That just fits perfectly as you can see in the pic above. A strip with bolts was placed where it connects with the roof. I added a hatch from my own photo etch set to the rear of the turret.

The commander’s position has a wind screen. This part should be hollow, but that would be a bit tricky to cast. I started with a styrene ring filed to shape and added the supports later.

The rangefinder itself has two distinct styles, as a change was implemented somewhere in 1939. I also thought it would be neat if you could choose between open and closed viewport, so eventually I ended up making eight parts.

The top left image shows the center plate of the range finder arms with bolts in place. I made both top and bottom parts to shape and cut out the location of the viewport. I glued the bottom part first, so I could use it to file away some material from the bolted plate. A small strip is placed in the slot, giving a nice open appearance.

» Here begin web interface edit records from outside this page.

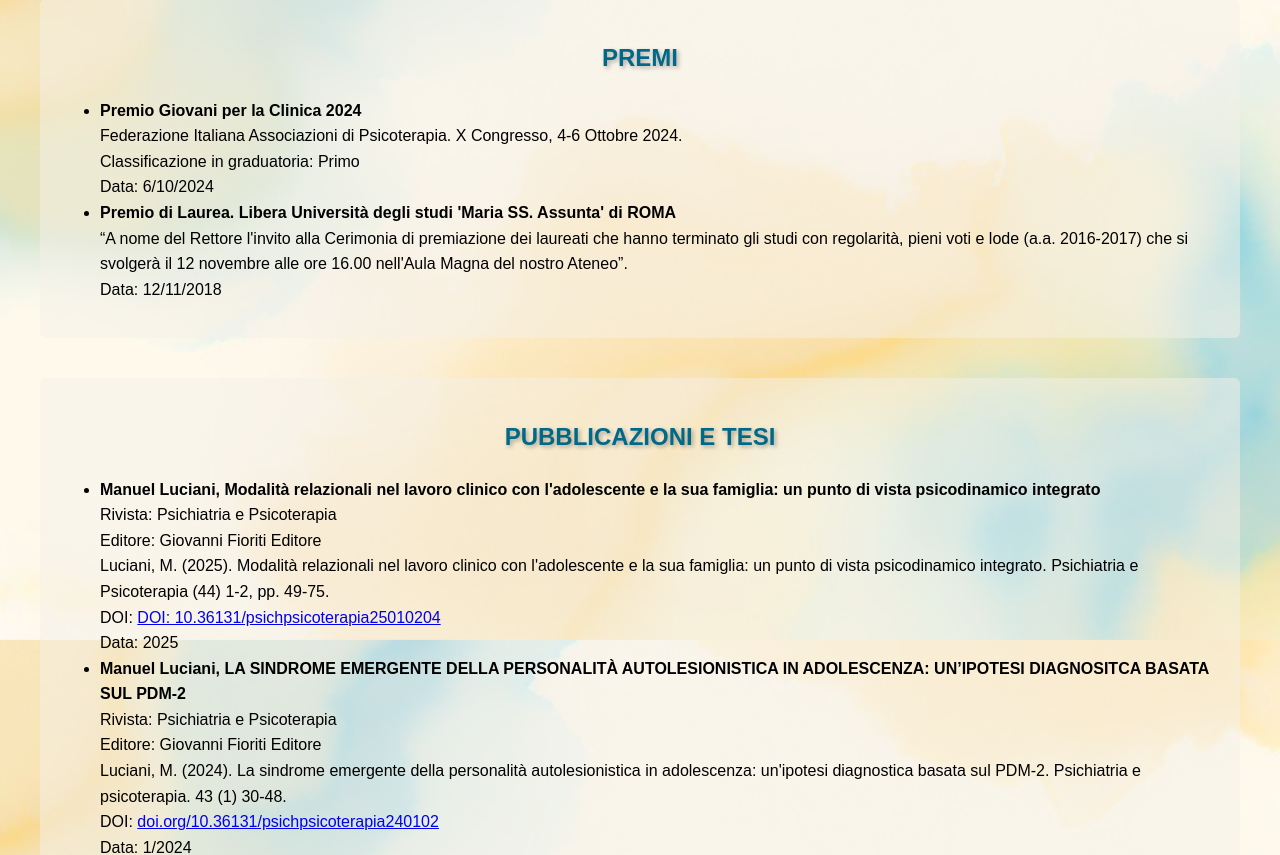
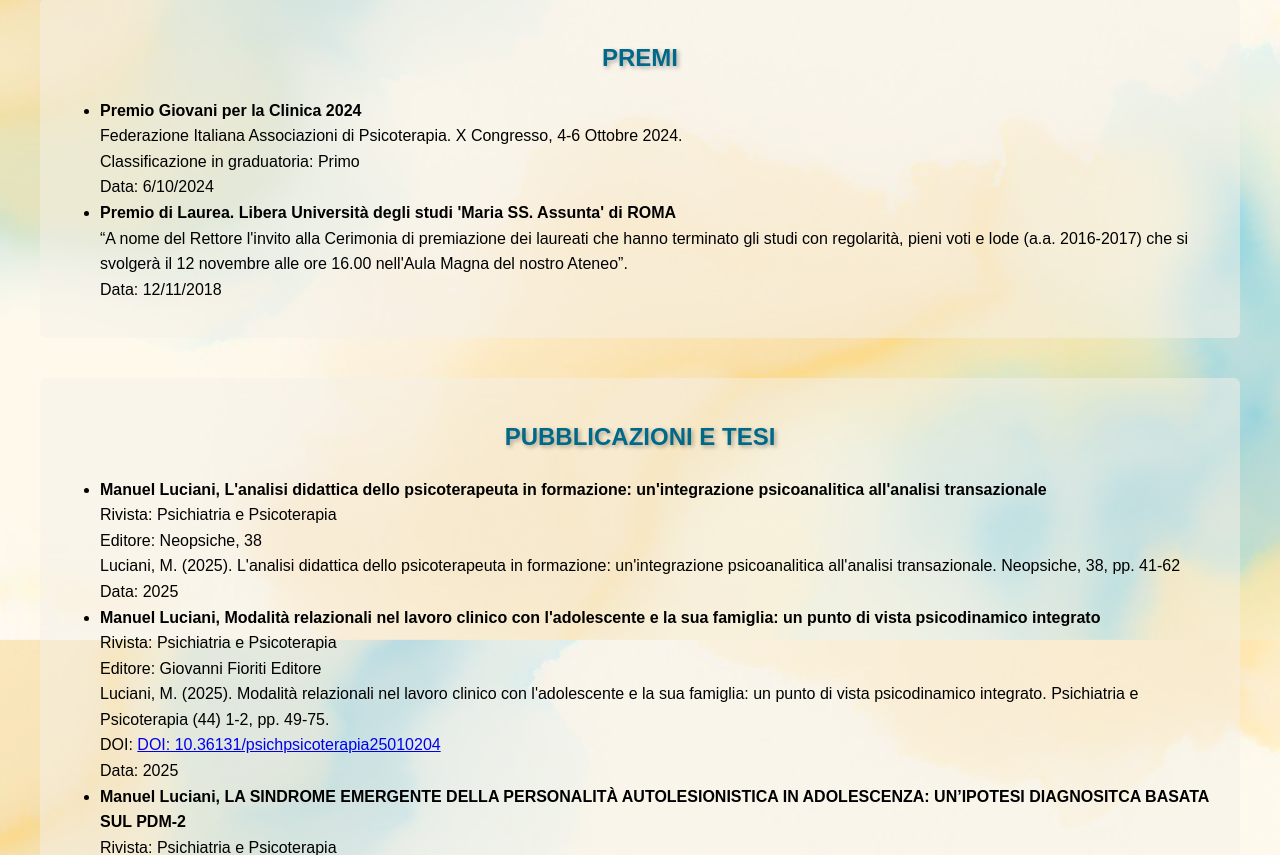
Before and after one commit to GI3793/SitoManuel, a Flask app: page /article in a window 1280 px wide. Shown: the part 213-1068 px from the top of the page. Run offline with Flask 3, Linux system fonts and the light colour scheme; some web fonts are replaced.

Commit message:
Add files via upload

```diff
--- a/templates/article.html
+++ b/templates/article.html
@@ -32,6 +32,12 @@
     <div style="background: rgba(245, 241, 233, 0.5); padding: 20px; border-radius: 6px; margin-bottom: 40px;">
         <h2 style="text-align: center; color: #006888; text-shadow: 2px 2px 4px rgba(0, 0, 0, 0.3);">PUBBLICAZIONI E TESI</h2>
         <ul>
+            <li><strong>Manuel Luciani, L'analisi didattica dello psicoterapeuta in formazione: un'integrazione psicoanalitica all'analisi transazionale</strong><br>
+                Rivista: Psichiatria e Psicoterapia<br>
+                Editore: Neopsiche, 38<br>
+                Luciani, M. (2025). L'analisi didattica dello psicoterapeuta in formazione: un'integrazione psicoanalitica all'analisi transazionale. Neopsiche, 38, pp. 41-62<br>
+                Data: 2025
+            </li>
             <li><strong>Manuel Luciani, Modalità relazionali nel lavoro clinico con l'adolescente e la sua famiglia: un punto di vista psicodinamico integrato</strong><br>
                 Rivista: Psichiatria e Psicoterapia<br>
                 Editore: Giovanni Fioriti Editore<br>
```
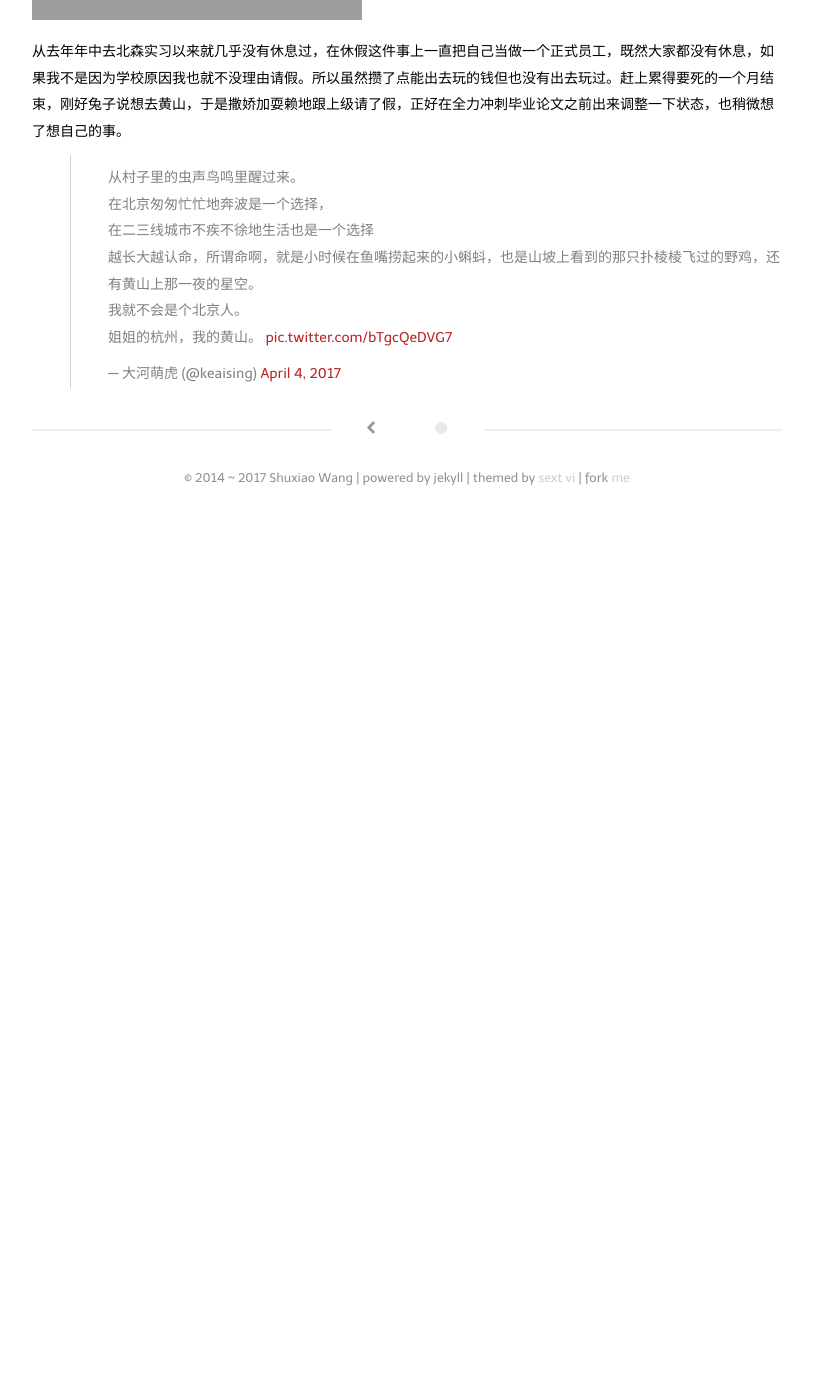
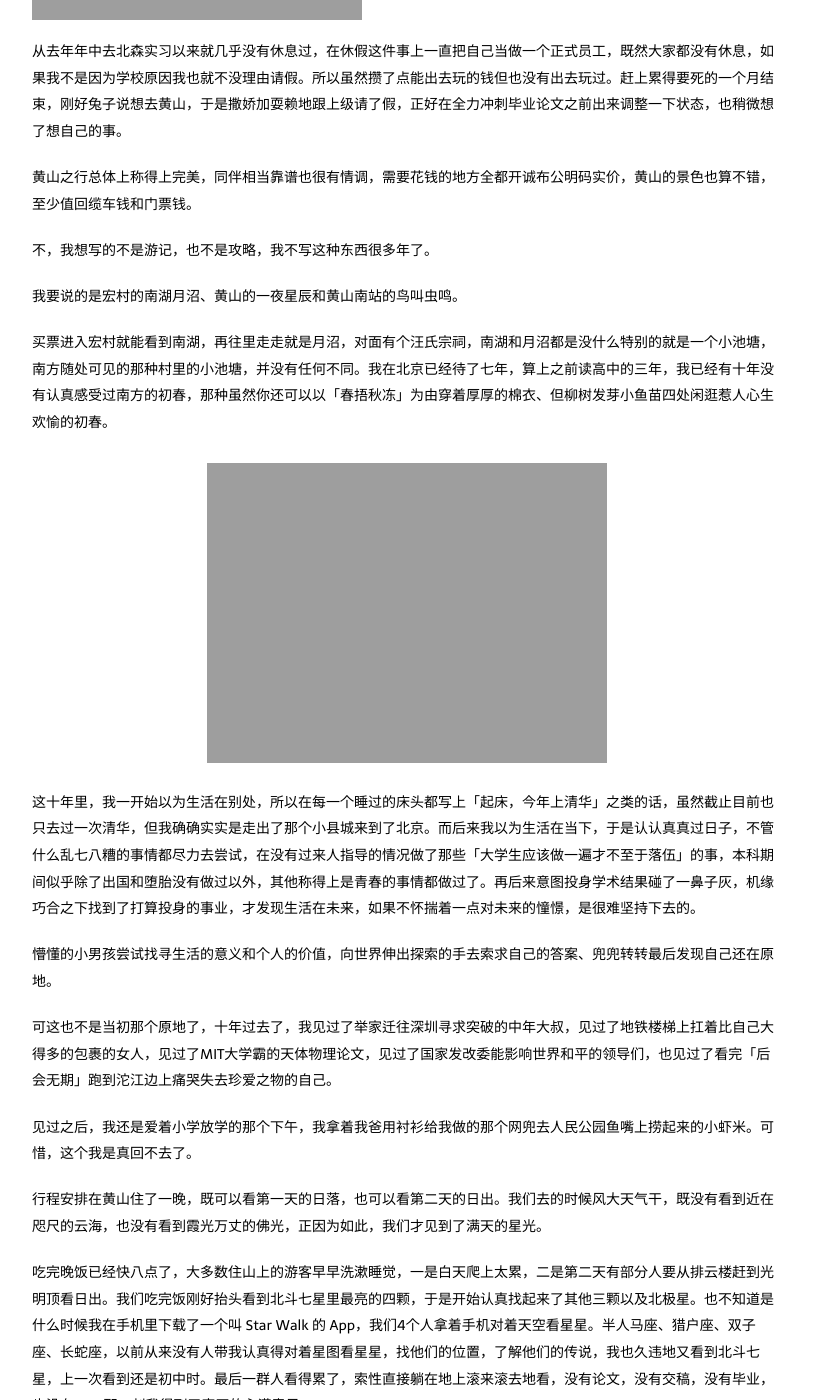
Before and after one commit to keaising/blogs, a Jekyll site: the page built from _posts/2017-04-22-in-Yellow-Mountain.md, in a window 1280 px wide and 1400 px high, scrolled down 270 px. Shown: the whole window, without its empty margins (233-1046 px from the left). Built offline with Jekyll 4.4.1, drawn with Linux system fonts in a browser that asks for light colours; some web fonts are replaced; a script that is not in the unit is left out; comment, search, counter and statistics services are not loaded; before the commit the page ends 900 px from its top, so only the background shows below that; some of the changed text lies outside the part shown; grey boxes are pictures that could not be loaded.

Commit message:
修改 黄山逆旅

```diff
--- a/_posts/2017-04-22-in-Yellow-Mountain.md
+++ b/_posts/2017-04-22-in-Yellow-Mountain.md
@@ -11,5 +11,42 @@ tags:
 
 从去年年中去北森实习以来就几乎没有休息过，在休假这件事上一直把自己当做一个正式员工，既然大家都没有休息，如果我不是因为学校原因我也就不没理由请假。所以虽然攒了点能出去玩的钱但也没有出去玩过。赶上累得要死的一个月结束，刚好兔子说想去黄山，于是撒娇加耍赖地跟上级请了假，正好在全力冲刺毕业论文之前出来调整一下状态，也稍微想了想自己的事。
 
-<blockquote class="twitter-tweet" data-lang="en"><p lang="zh" dir="ltr">从村子里的虫声鸟鸣里醒过来。<br>在北京匆匆忙忙地奔波是一个选择，<br>在二三线城市不疾不徐地生活也是一个选择<br>越长大越认命，所谓命啊，就是小时候在鱼嘴捞起来的小蝌蚪，也是山坡上看到的那只扑棱棱飞过的野鸡，还有黄山上那一夜的星空。<br>我就不会是个北京人。<br>姐姐的杭州，我的黄山。 <a href="https://t.co/bTgcQeDVG7">pic.twitter.com/bTgcQeDVG7</a></p>&mdash; 大河萌虎 (@keaising) <a href="https://twitter.com/keaising/status/849099783902031872">April 4, 2017</a></blockquote>
+黄山之行总体上称得上完美，同伴相当靠谱也很有情调，需要花钱的地方全都开诚布公明码实价，黄山的景色也算不错，至少值回缆车钱和门票钱。
+
+不，我想写的不是游记，也不是攻略，我不写这种东西很多年了。
+
+我要说的是宏村的南湖月沼、黄山的一夜星辰和黄山南站的鸟叫虫鸣。
+
+买票进入宏村就能看到南湖，再往里走走就是月沼，对面有个汪氏宗祠，南湖和月沼都是没什么特别的就是一个小池塘，南方随处可见的那种村里的小池塘，并没有任何不同。我在北京已经待了七年，算上之前读高中的三年，我已经有十年没有认真感受过南方的初春，那种虽然你还可以以「春捂秋冻」为由穿着厚厚的棉衣、但柳树发芽小鱼苗四处闲逛惹人心生欢愉的初春。
+
+![yuezhao](http://blogs.shuxiao.wang/media/files/2017/04/yuezhao.jpg)
+
+这十年里，我一开始以为生活在别处，所以在每一个睡过的床头都写上「起床，今年上清华」之类的话，虽然截止目前也只去过一次清华，但我确确实实是走出了那个小县城来到了北京。而后来我以为生活在当下，于是认认真真过日子，不管什么乱七八糟的事情都尽力去尝试，在没有过来人指导的情况做了那些「大学生应该做一遍才不至于落伍」的事，本科期间似乎除了出国和堕胎没有做过以外，其他称得上是青春的事情都做过了。再后来意图投身学术结果碰了一鼻子灰，机缘巧合之下找到了打算投身的事业，才发现生活在未来，如果不怀揣着一点对未来的憧憬，是很难坚持下去的。
+
+懵懂的小男孩尝试找寻生活的意义和个人的价值，向世界伸出探索的手去索求自己的答案、兜兜转转最后发现自己还在原地。
+
+可这也不是当初那个原地了，十年过去了，我见过了举家迁往深圳寻求突破的中年大叔，见过了地铁楼梯上扛着比自己大得多的包裹的女人，见过了MIT大学霸的天体物理论文，见过了国家发改委能影响世界和平的领导们，也见过了看完「后会无期」跑到沱江边上痛哭失去珍爱之物的自己。
+
+见过之后，我还是爱着小学放学的那个下午，我拿着我爸用衬衫给我做的那个网兜去人民公园鱼嘴上捞起来的小虾米。可惜，这个我是真回不去了。
+
+行程安排在黄山住了一晚，既可以看第一天的日落，也可以看第二天的日出。我们去的时候风大天气干，既没有看到近在咫尺的云海，也没有看到霞光万丈的佛光，正因为如此，我们才见到了满天的星光。
+
+吃完晚饭已经快八点了，大多数住山上的游客早早洗漱睡觉，一是白天爬上太累，二是第二天有部分人要从排云楼赶到光明顶看日出。我们吃完饭刚好抬头看到北斗七星里最亮的四颗，于是开始认真找起来了其他三颗以及北极星。也不知道是什么时候我在手机里下载了一个叫 Star Walk 的 App，我们4个人拿着手机对着天空看星星。半人马座、猎户座、双子座、长蛇座，以前从来没有人带我认真得对着星图看星星，找他们的位置，了解他们的传说，我也久违地又看到北斗七星，上一次看到还是初中时。最后一群人看得累了，索性直接躺在地上滚来滚去地看，没有论文，没有交稿，没有毕业，也没有P1，那一刻我得到了真正的心满意足。
+
+离开黄山之前我们在黄山南站旁边的农村小院住了一晚，一晚上都能听到屋外田里的虫鸣，早上醒过来也是因为外面的鸟儿实在是太吵了。不过我很喜欢这种吵闹，温润的春风从小山坡那边吹过来，不像北京的春风能吹得你打寒颤，也没有楼下因为路口堵车而疯狂鸣笛的公交车，我发现我还是喜欢更靠近原野一点的地方。
+
+从黄山返京的路上我发了这样一条推文
+
+<blockquote class="twitter-tweet" data-lang="en"><p lang="zh" dir="ltr">从村子里的虫声鸟鸣里醒过来。<br>在北京匆匆忙忙地奔波是一个选择，<br>在二三线城市不疾不徐地生活也是一个选择<br>越长大越认命，所谓命啊，就是小时候在鱼嘴捞起来的小蝌蚪，也是山坡上看到的那只扑棱棱飞过的野鸡，还有黄山上那一夜的星空。<br>我就不会是个北京人。<br>姐姐的杭州，我的黄山。 <a href="https://t.co/bTgcQeDVG7">pic.twitter.com/bTgcQeDVG7</a></p>&mdash; 大河萌虎 (@keaising) <a href="https://twitter.com/keaising/status/849099783902031872">丁酉年 三月初八 清明</a></blockquote>
 <script async src="//platform.twitter.com/widgets.js" charset="utf-8"></script>
+
+
+我终于意识到自己虽然人在目前人类发展最迅速的行业里待着，但我追求的还是回归原野。当然我不会像庄子那样说出「往矣，吾将曳尾于涂中」，但我也不会认同现在在北京的生活就是我想要的，从目前来说我还没有能力因为不喜欢这种生活节奏和这种生活环境就离开北京，有很多不如意那也只能暂时忍着，毕竟工作还是挺有趣的，其他都暂时克制着。
+
+这就是黄山之行的全部，我找到了自己的初心，也认清了自己的现实，苟且归苟且，至少我还在想办法做出改善。
+
+另外，三月份毕业的同学这两天陆陆续续都离开了，哪怕你千般不舍，哪怕你万分期待，该告别的还是要告别，该分开的还是要分开。唯一能挣扎一下的，是我们可以尽量让重逢来得早一点，让再会时的我们，脸上能泪中带笑，一如我们分开时那样。
+
+小男孩马上就要26岁了，但愿在人生的道路上，他能更勇敢、更努力，而剩下的，都交给命运吧。
+
+我相信这一切，都是命运石之门的选择。
```
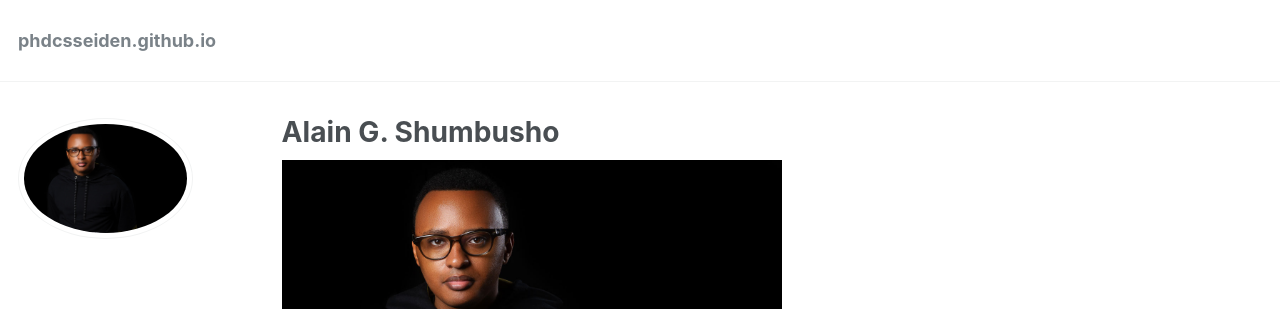
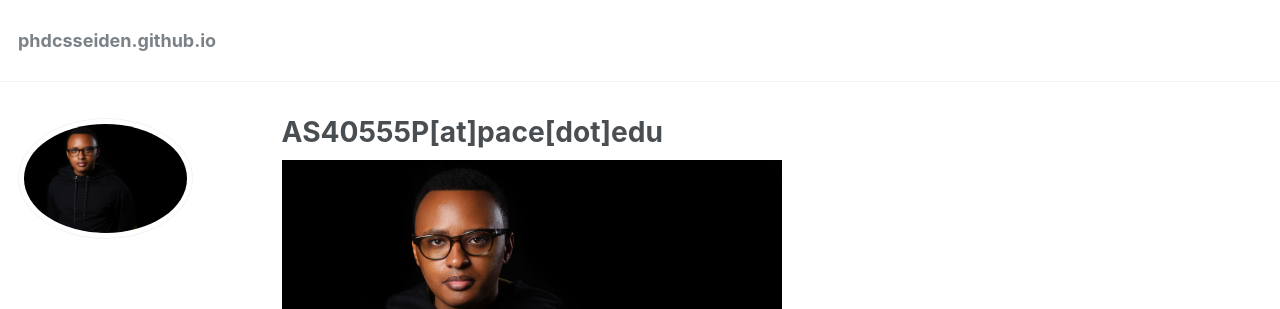
Before and after one commit to phdcsseiden/phdcsseiden.github.io, a Jekyll site: the page built from _pages/about.md, in a window 1280 px wide. Shown: the top 309 px of the page. Built offline with Jekyll 4.4.1, drawn with Linux system fonts in a browser that asks for light colours.

Commit message:
Update about.md

```diff
--- a/_pages/about.md
+++ b/_pages/about.md
@@ -1,7 +1,8 @@
 ---
 permalink: /
 title: "Alain G. Shumbusho "
-
+title: "PhD Student, Pace University "
+title: "AS40555P[at]pace[dot]edu "
 
 excerpt: "About me"
 author_profile: true
```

Here you can see the final part, fresh from the casters. Bolt detail is nicey retained and fortunately no marks or dents are present on the turret plate.

The first part to go from the resin copies is the wind shield, which is replaced (A). Now it’s actuall a wind shield kept in place by four supports. It was made by gluing 36 degree arcs and 2mm strip angled 45 degrees at the end to a strip. The shield itself is a ring cut to size. Vents are added to the rear of the turret, including a small platform (B). A small walkway is present to gain access from the aftermost twin 4″ gun position to the turret roof. At (C) the abandoned attempts of mounting an aircraft launching installation on ‘X’-turret. This frame initially consisted of 8 squares with a cross bond, but the two center squares were later removed. The remnants of the frame were present the rest of HMS Hood’s carreer. I haven’t seen this particular detail correct on any model.